BEGIN Data under study

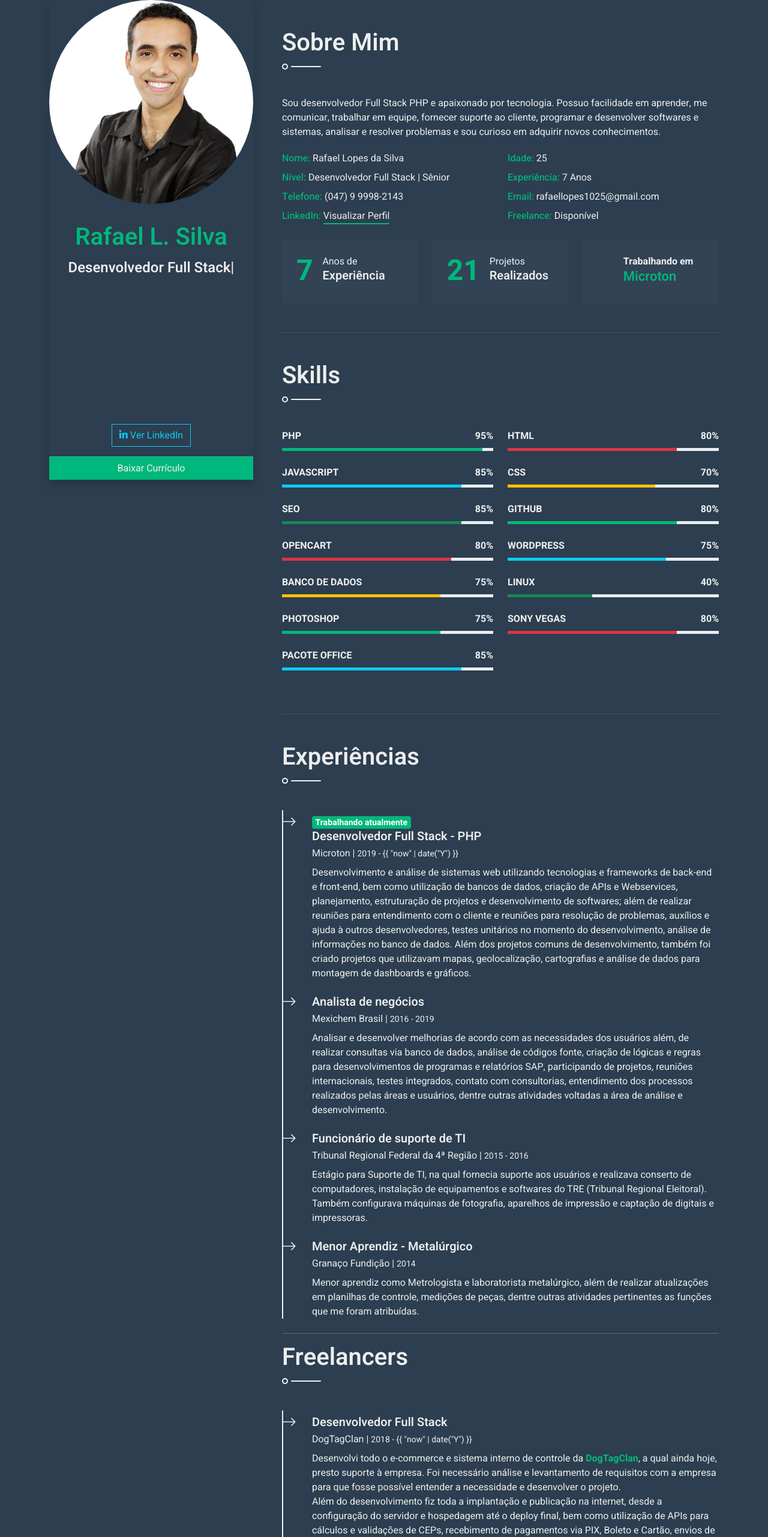
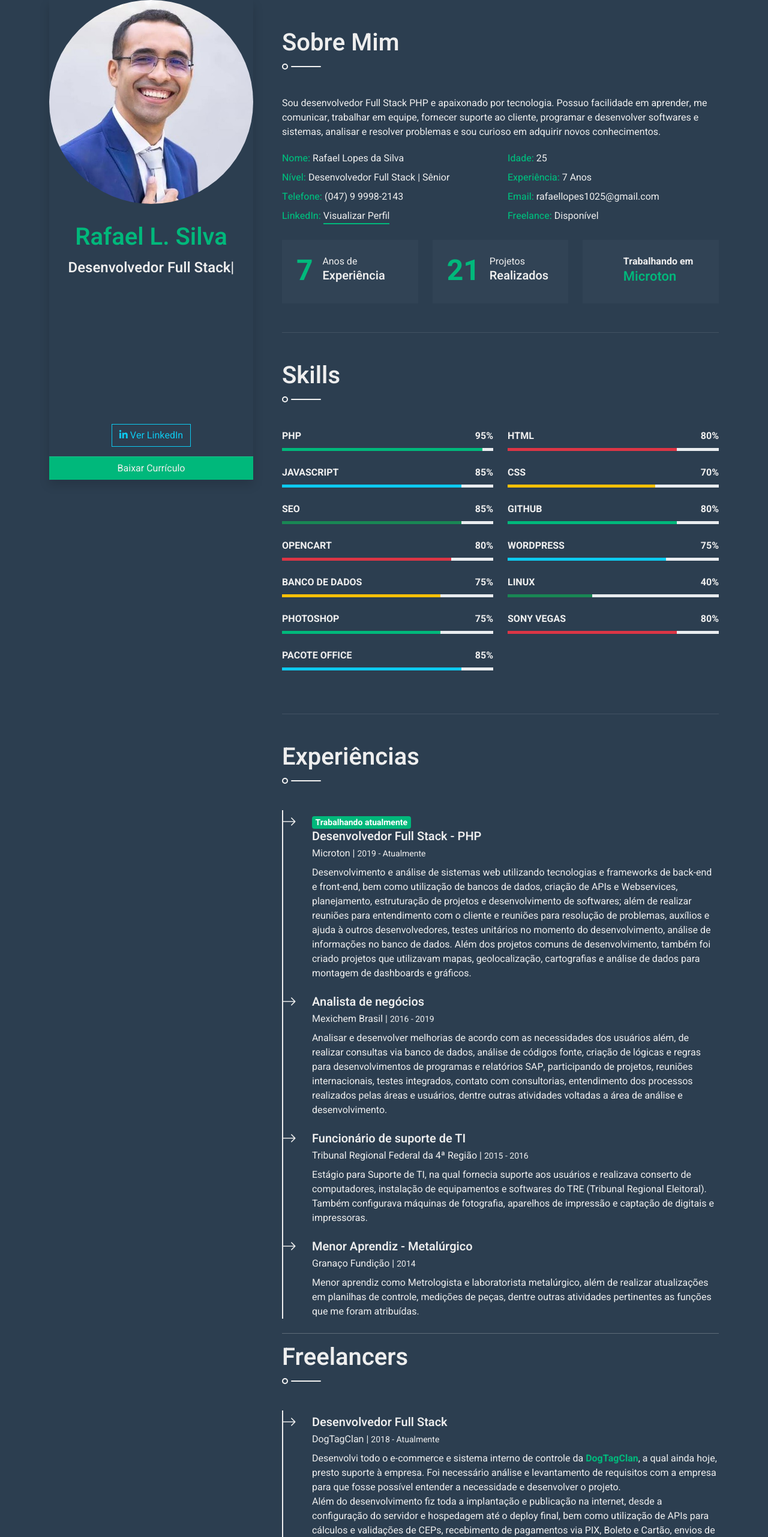
Before and after one commit to rafaellopes21/portfolio.github.io, a plain HTML site: page index.html in a window 1280 px wide. Shown: the top 2563 px of the page at 60% size. Drawn offline with nearby package versions, Linux system fonts and the light colour scheme.

Commit message:
Portifolio Migrado p/ GitHub

```diff
--- a/index.html
+++ b/index.html
@@ -31,7 +31,6 @@
 </head>
 
 <body>
-
 <div id="spinner"
      class="show bg-white position-fixed translate-middle w-100 vh-100 top-50 start-50 d-flex align-items-center justify-content-center">
     <div class="spinner-border text-primary" style="width: 3rem; height: 3rem;" role="status">
@@ -39,13 +38,12 @@
     </div>
 </div>
 
-
 <div class="container">
     <div class="row g-5">
         <div class="col-lg-4 sticky-lg-top vh-100">
             <div class="d-flex flex-column h-100 text-center overflow-auto shadow">
                 <img class="w-100 img-fluid mb-4" style="border-radius: 50%;"
-                     src="dependencies/img/profile.jpg" alt="Image">
+                     src="dependencies/img/profile-2.jpg" alt="Image">
                 <h1 class="text-primary mt-2">Rafael L. Silva</h1>
                 <div class="mb-4" style="height: 22px;">
                     <h4 class="typed-text-output d-inline-block text-light"></h4>
@@ -54,7 +52,10 @@
                     </div>
                 </div>
                 <div class="d-flex justify-content-center mt-auto mb-3">
-                    <a class="btn btn-outline-info" href="#"><i class="fab fa-linkedin-in"></i> Ver LinkedIn</a>
+                    <a class="btn btn-outline-info" href="https://www.linkedin.com/in/rafael-lopes-8a146862/"
+                        target="_blank">
+                        <i class="fab fa-linkedin-in"></i> Ver LinkedIn
+                    </a>
                 </div>
                 <div class="d-flex bg-primary align-items-end justify-content-between border-top">
                     <a href="https://drive.google.com/uc?export=download&id=1x9HU1vcMFvdMTp7k24_4TzjOjrM3UlGV"
@@ -147,7 +148,7 @@
                         <span class="badge badge-success"
                               style="font-size: 14px;color: #fff;background-color: #00b87b;display: inline-block;padding: 0.25em 0.4em;font-weight: 700;line-height: 1;text-align: center;white-space: nowrap;vertical-align: baseline;border-radius: 0.25rem;">Trabalhando atualmente</span>
                         <h5 class="mb-1">Desenvolvedor Full Stack - PHP</h5>
-                        <p class="mb-2">Microton | <small>2019 - {{ "now" | date("Y") }}</small></p>
+                        <p class="mb-2">Microton | <small>2019 - Atualmente</small></p>
                         <p>
                             Desenvolvimento e análise de sistemas web utilizando tecnologias e frameworks de back-end e
                             front-end, bem como utilização de bancos de dados, criação de APIs e Webservices, planejamento,
@@ -210,7 +211,7 @@
                         <span class="bi bi-arrow-right fs-4 text-light position-absolute"
                               style="top: -5px; left: -50px;"></span>
                         <h5 class="mb-1">Desenvolvedor Full Stack</h5>
-                        <p class="mb-2">DogTagClan | <small>2018 - {{ "now" | date("Y") }}</small></p>
+                        <p class="mb-2">DogTagClan | <small>2018 - Atualmente</small></p>
                         <p>
                             Desenvolvi todo o e-commerce e sistema interno de controle da
                             <a href="https://www.dogtagclan.com.br/" target="_blank"><b>DogTagClan</b></a>, a qual
```
Also changed, not shown: dependencies/img/profile-2.jpg (added), dependencies/img/testimonial-1.jpg (deleted), dependencies/img/testimonial-2.jpg (deleted), dependencies/img/testimonial-3.jpg (deleted).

END Data under study

▶ **Task statement**:
Retype the data above exactly; pictures are not part of the copy.

▶ **Response**:
Before and after one commit to rafaellopes21/portfolio.github.io, a plain HTML site: page index.html in a window 1280 px wide. Shown: the top 2563 px of the page at 60% size. Drawn offline with nearby package versions, Linux system fonts and the light colour scheme.

Commit message:
Portifolio Migrado p/ GitHub

```diff
--- a/index.html
+++ b/index.html
@@ -31,7 +31,6 @@
 </head>
 
 <body>
-
 <div id="spinner"
      class="show bg-white position-fixed translate-middle w-100 vh-100 top-50 start-50 d-flex align-items-center justify-content-center">
     <div class="spinner-border text-primary" style="width: 3rem; height: 3rem;" role="status">
@@ -39,13 +38,12 @@
     </div>
 </div>
 
-
 <div class="container">
     <div class="row g-5">
         <div class="col-lg-4 sticky-lg-top vh-100">
             <div class="d-flex flex-column h-100 text-center overflow-auto shadow">
                 <img class="w-100 img-fluid mb-4" style="border-radius: 50%;"
-                     src="dependencies/img/profile.jpg" alt="Image">
+                     src="dependencies/img/profile-2.jpg" alt="Image">
                 <h1 class="text-primary mt-2">Rafael L. Silva</h1>
                 <div class="mb-4" style="height: 22px;">
                     <h4 class="typed-text-output d-inline-block text-light"></h4>
@@ -54,7 +52,10 @@
                     </div>
                 </div>
                 <div class="d-flex justify-content-center mt-auto mb-3">
-                    <a class="btn btn-outline-info" href="#"><i class="fab fa-linkedin-in"></i> Ver LinkedIn</a>
+                    <a class="btn btn-outline-info" href="https://www.linkedin.com/in/rafael-lopes-8a146862/"
+                        target="_blank">
+                        <i class="fab fa-linkedin-in"></i> Ver LinkedIn
+                    </a>
                 </div>
                 <div class="d-flex bg-primary align-items-end justify-content-between border-top">
                     <a href="https://drive.google.com/uc?export=download&id=1x9HU1vcMFvdMTp7k24_4TzjOjrM3UlGV"
@@ -147,7 +148,7 @@
                         <span class="badge badge-success"
                               style="font-size: 14px;color: #fff;background-color: #00b87b;display: inline-block;padding: 0.25em 0.4em;font-weight: 700;line-height: 1;text-align: center;white-space: nowrap;vertical-align: baseline;border-radius: 0.25rem;">Trabalhando atualmente</span>
                         <h5 class="mb-1">Desenvolvedor Full Stack - PHP</h5>
-                        <p class="mb-2">Microton | <small>2019 - {{ "now" | date("Y") }}</small></p>
+                        <p class="mb-2">Microton | <small>2019 - Atualmente</small></p>
                         <p>
                             Desenvolvimento e análise de sistemas web utilizando tecnologias e frameworks de back-end e
                             front-end, bem como utilização de bancos de dados, criação de APIs e Webservices, planejamento,
@@ -210,7 +211,7 @@
                         <span class="bi bi-arrow-right fs-4 text-light position-absolute"
                               style="top: -5px; left: -50px;"></span>
                         <h5 class="mb-1">Desenvolvedor Full Stack</h5>
-                        <p class="mb-2">DogTagClan | <small>2018 - {{ "now" | date("Y") }}</small></p>
+                        <p class="mb-2">DogTagClan | <small>2018 - Atualmente</small></p>
                         <p>
                             Desenvolvi todo o e-commerce e sistema interno de controle da
                             <a href="https://www.dogtagclan.com.br/" target="_blank"><b>DogTagClan</b></a>, a qual
```
Also changed, not shown: dependencies/img/profile-2.jpg (added), dependencies/img/testimonial-1.jpg (deleted), dependencies/img/testimonial-2.jpg (deleted), dependencies/img/testimonial-3.jpg (deleted).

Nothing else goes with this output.